(Front-end code change data)
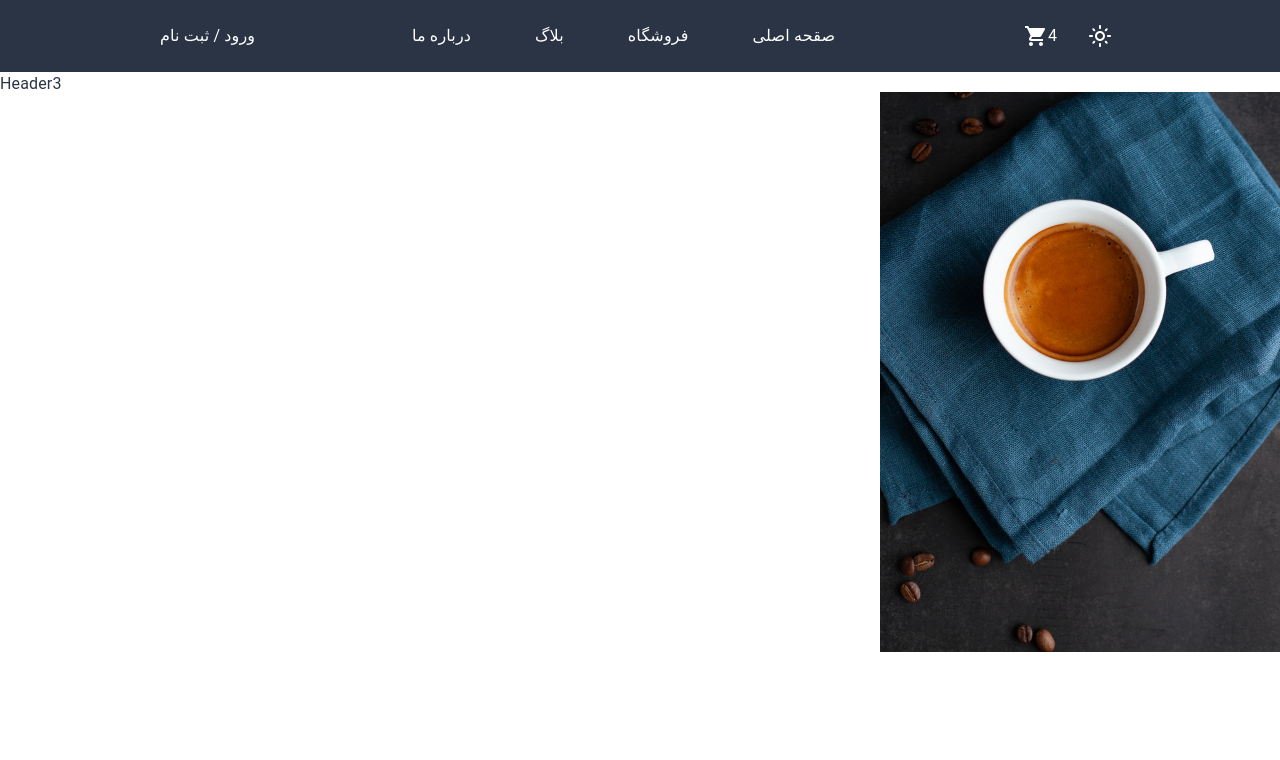
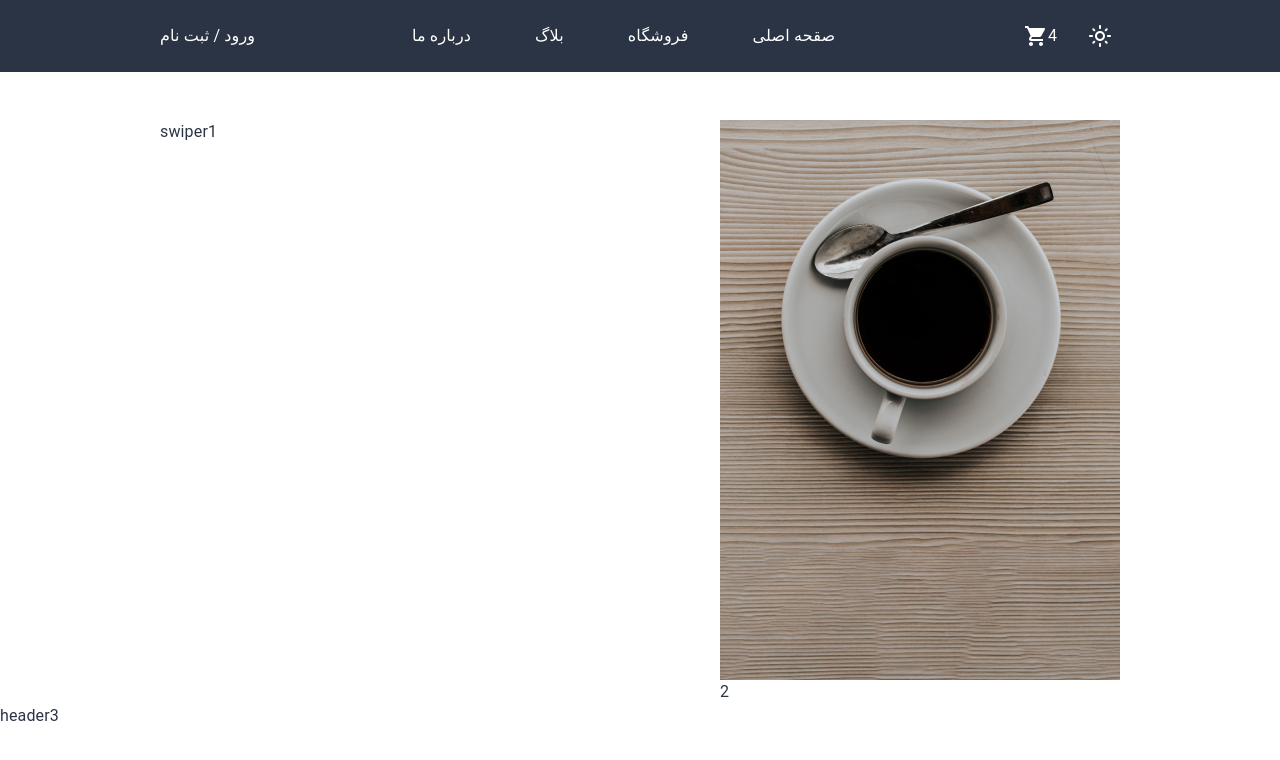
Before and after one commit to mohammadjalizi/React-E-commerce-project-, a React (Vite) app: page / in a window 1280 px wide. Shown: the top 760 px of the page. Built offline with nearby package versions, Linux system fonts and the light colour scheme.

Commit message:
Add    icons shoping cart

```diff
--- a/src/components/header/Header2.jsx
+++ b/src/components/header/Header2.jsx
@@ -2,13 +2,22 @@ import React from 'react'
 
 const Header2 = () => {
   return (
-    <div className=' '>
+    <div className='    mt-12 flex justify-between     md:mx-40 '>
 
-<div className=' float-right mt-5 '>
+<div>
 
-  <img src="src/assets/coffee_assets/espresso/portrait/espresso_pic_3_portrait.png" alt="" />
+  swiper1
 </div>
 
+
+<div className=' swiper left'>
+   <div>
+<img src='src/assets/coffee_assets/black_coffee/portrait/black_coffee_pic_1_portrait.png' />
+   </div>
+   <div>
+2
+   </div>
+      </div>
     </div>
   )
 }
--- a/src/components/header/Header3.jsx
+++ b/src/components/header/Header3.jsx
@@ -2,7 +2,11 @@ import React from 'react'
 
 const Header3 = () => {
   return (
-    <div>Header3</div>
+    <div>
+
+header3
+
+    </div>
   )
 }
 
```
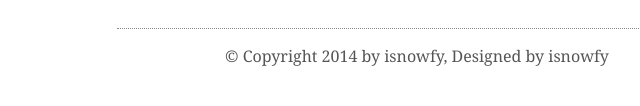
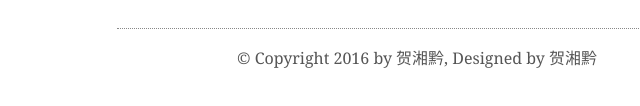
Before and after one commit to douhao1333/douhao1333.github.io, a plain HTML site: page index.html in a window 1280 px wide. Shown: the part 514-620 px from the top of the page, 223-863 px from the left. Drawn offline with Linux system fonts and the light colour scheme.

Commit message:
Update index.html

```diff
--- a/index.html
+++ b/index.html
@@ -32,7 +32,7 @@
     <div class="innermain" id="main">
     </div>
     <div class="footer">
-        <p>© Copyright 2014 by isnowfy, Designed by isnowfy</p>
+        <p>© Copyright 2016 by 贺湘黔, Designed by 贺湘黔</p>
     </div>
 </div>
 <script src="main.js"></script>
```
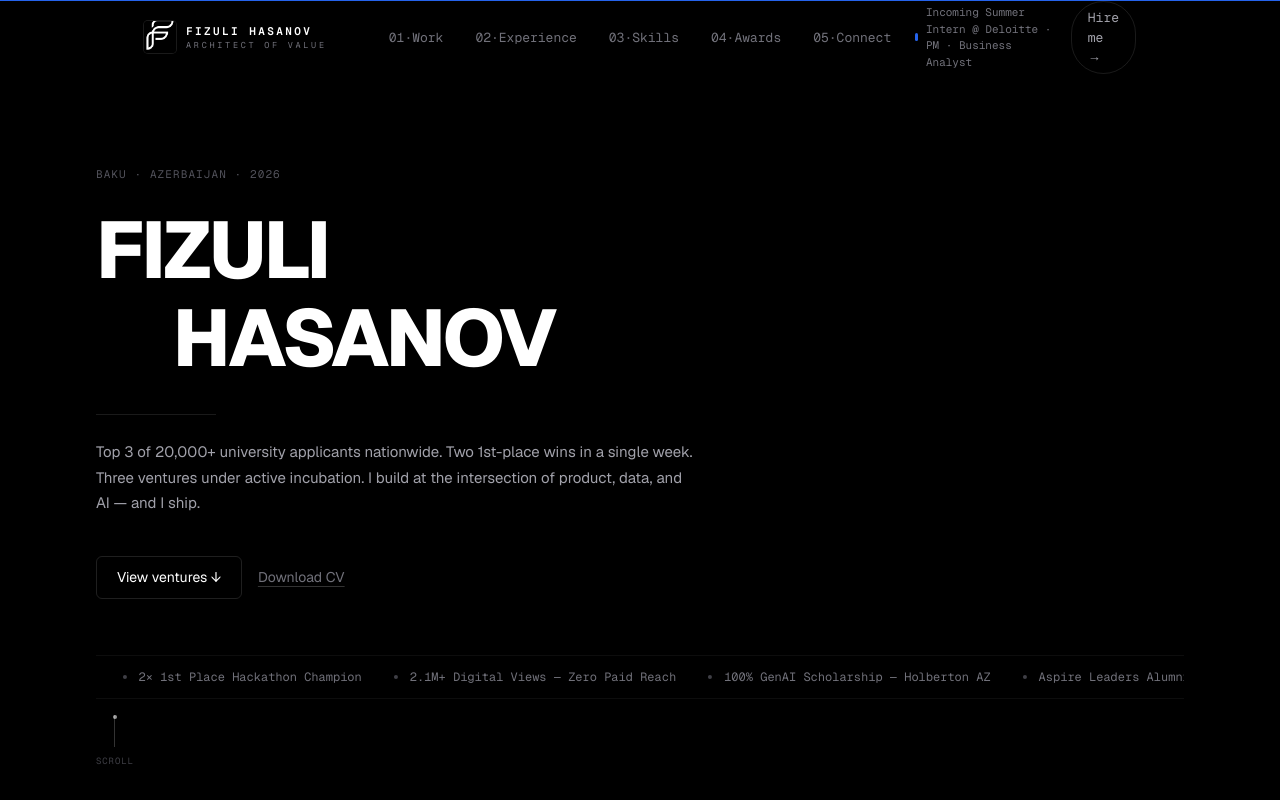
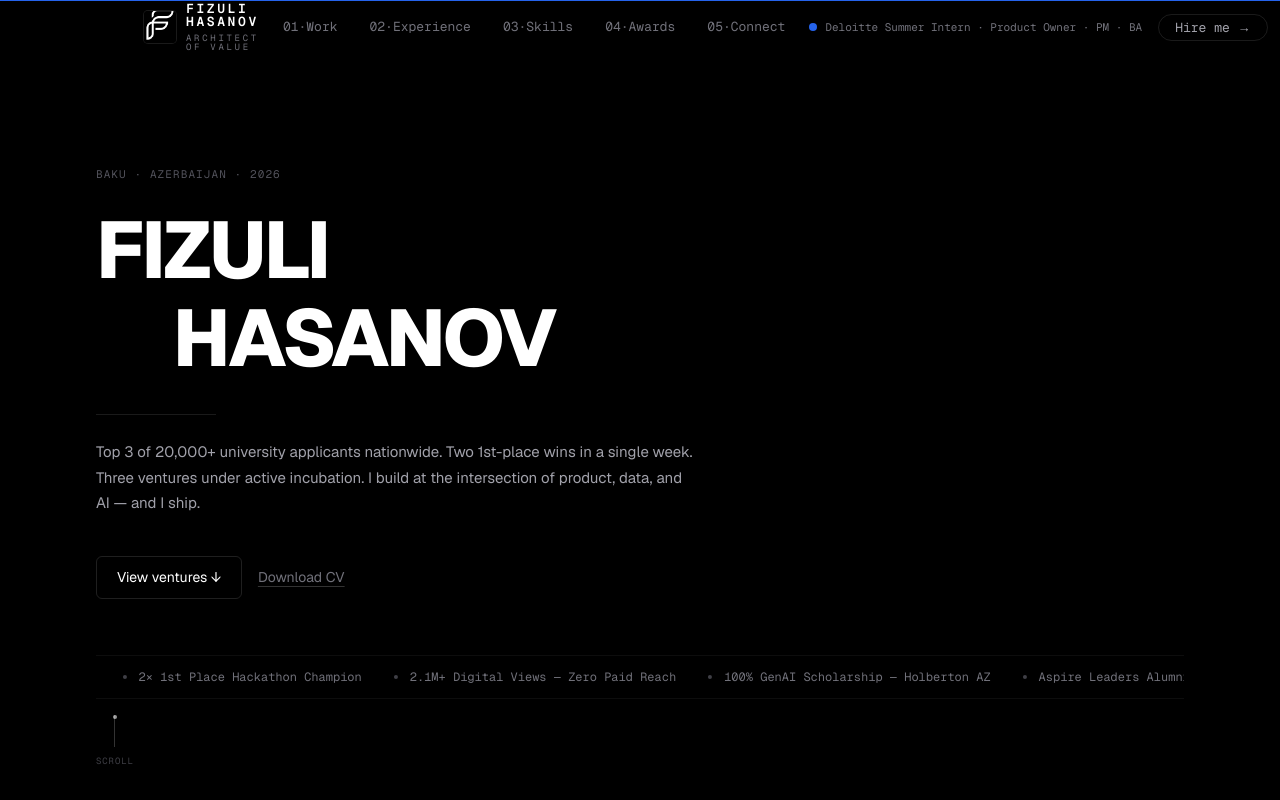
Before and after one commit to fizuli20/fizuli20.github.io, a Next.js app: page / in a window 1280 px wide. Shown: the top 800 px of the page. Built offline with nearby package versions, Linux system fonts and the light colour scheme.

Commit message:
fix: adjust nav cluster layout and text sizing
Fix nav text wrapping and resize wordmark for better alignment.

Co-authored-by: Fizuli Hasanov  <222963492+fizuli20@users.noreply.github.com>

```diff
--- a/components/nav.tsx
+++ b/components/nav.tsx
@@ -119,10 +119,10 @@ export function Nav() {
             />
           </span>
           <span className="hidden flex-col leading-none sm:flex">
-            <span className="font-mono text-[11px] font-semibold tracking-[0.22em] text-white">
+            <span className="font-mono text-[13px] font-semibold tracking-[0.2em] text-white">
               FIZULI HASANOV
             </span>
-            <span className="mt-1 font-mono text-[8.5px] tracking-[0.32em] text-zinc-500">
+            <span className="mt-1.5 font-mono text-[9px] tracking-[0.3em] text-zinc-500">
               ARCHITECT OF VALUE
             </span>
           </span>
@@ -156,19 +156,19 @@ export function Nav() {
 
         {/* Right — availability + CTA */}
         <div className="flex items-center gap-4 lg:justify-self-end">
-          <div className="hidden items-center gap-2 xl:flex">
+          <div className="hidden items-center gap-2 whitespace-nowrap xl:flex">
             <span
               aria-hidden
-              className="h-2 w-2 rounded-full bg-[#2563eb] animate-pulse-blue"
+              className="h-2 w-2 shrink-0 rounded-full bg-[#2563eb] animate-pulse-blue"
             />
-            <span className="font-mono text-[11px] text-zinc-500">
-              Incoming Summer Intern @ Deloitte &middot; PM &middot; Business Analyst
+            <span className="font-mono text-[11px] leading-none text-zinc-500">
+              Deloitte Summer Intern &middot; Product Owner &middot; PM &middot; BA
             </span>
           </div>
 
           <MagneticLink
             href="#contact"
-            className="hidden rounded-full border border-white/10 px-4 py-1.5 font-mono text-[13px] text-zinc-400 transition-all duration-200 hover:border-[#2563eb] hover:bg-[#2563eb] hover:text-white md:inline-flex"
+            className="hidden whitespace-nowrap rounded-full border border-white/10 px-4 py-1.5 font-mono text-[13px] leading-none text-zinc-400 transition-all duration-200 hover:border-[#2563eb] hover:bg-[#2563eb] hover:text-white md:inline-flex"
           >
             Hire me &rarr;
           </MagneticLink>
```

**WHAT TO WORK ON**
Copy every line in the entries above that has the string "text" in it.

**EXERCISE RESULT**
fix: adjust nav cluster layout and text sizing
Fix nav text wrapping and resize wordmark for better alignment.
-            <span className="font-mono text-[11px] font-semibold tracking-[0.22em] text-white">
+            <span className="font-mono text-[13px] font-semibold tracking-[0.2em] text-white">
-            <span className="mt-1 font-mono text-[8.5px] tracking-[0.32em] text-zinc-500">
+            <span className="mt-1.5 font-mono text-[9px] tracking-[0.3em] text-zinc-500">
-            <span className="font-mono text-[11px] text-zinc-500">
+            <span className="font-mono text-[11px] leading-none text-zinc-500">
-            className="hidden rounded-full border border-white/10 px-4 py-1.5 font-mono text-[13px] text-zinc-400 transition-all duration-200 hover:border-[#2563eb] hover:bg-[#2563eb] hover:text-white md:inline-flex"
+            className="hidden whitespace-nowrap rounded-full border border-white/10 px-4 py-1.5 font-mono text-[13px] leading-none text-zinc-400 transition-all duration-200 hover:border-[#2563eb] hover:bg-[#2563eb] hover:text-white md:inline-flex"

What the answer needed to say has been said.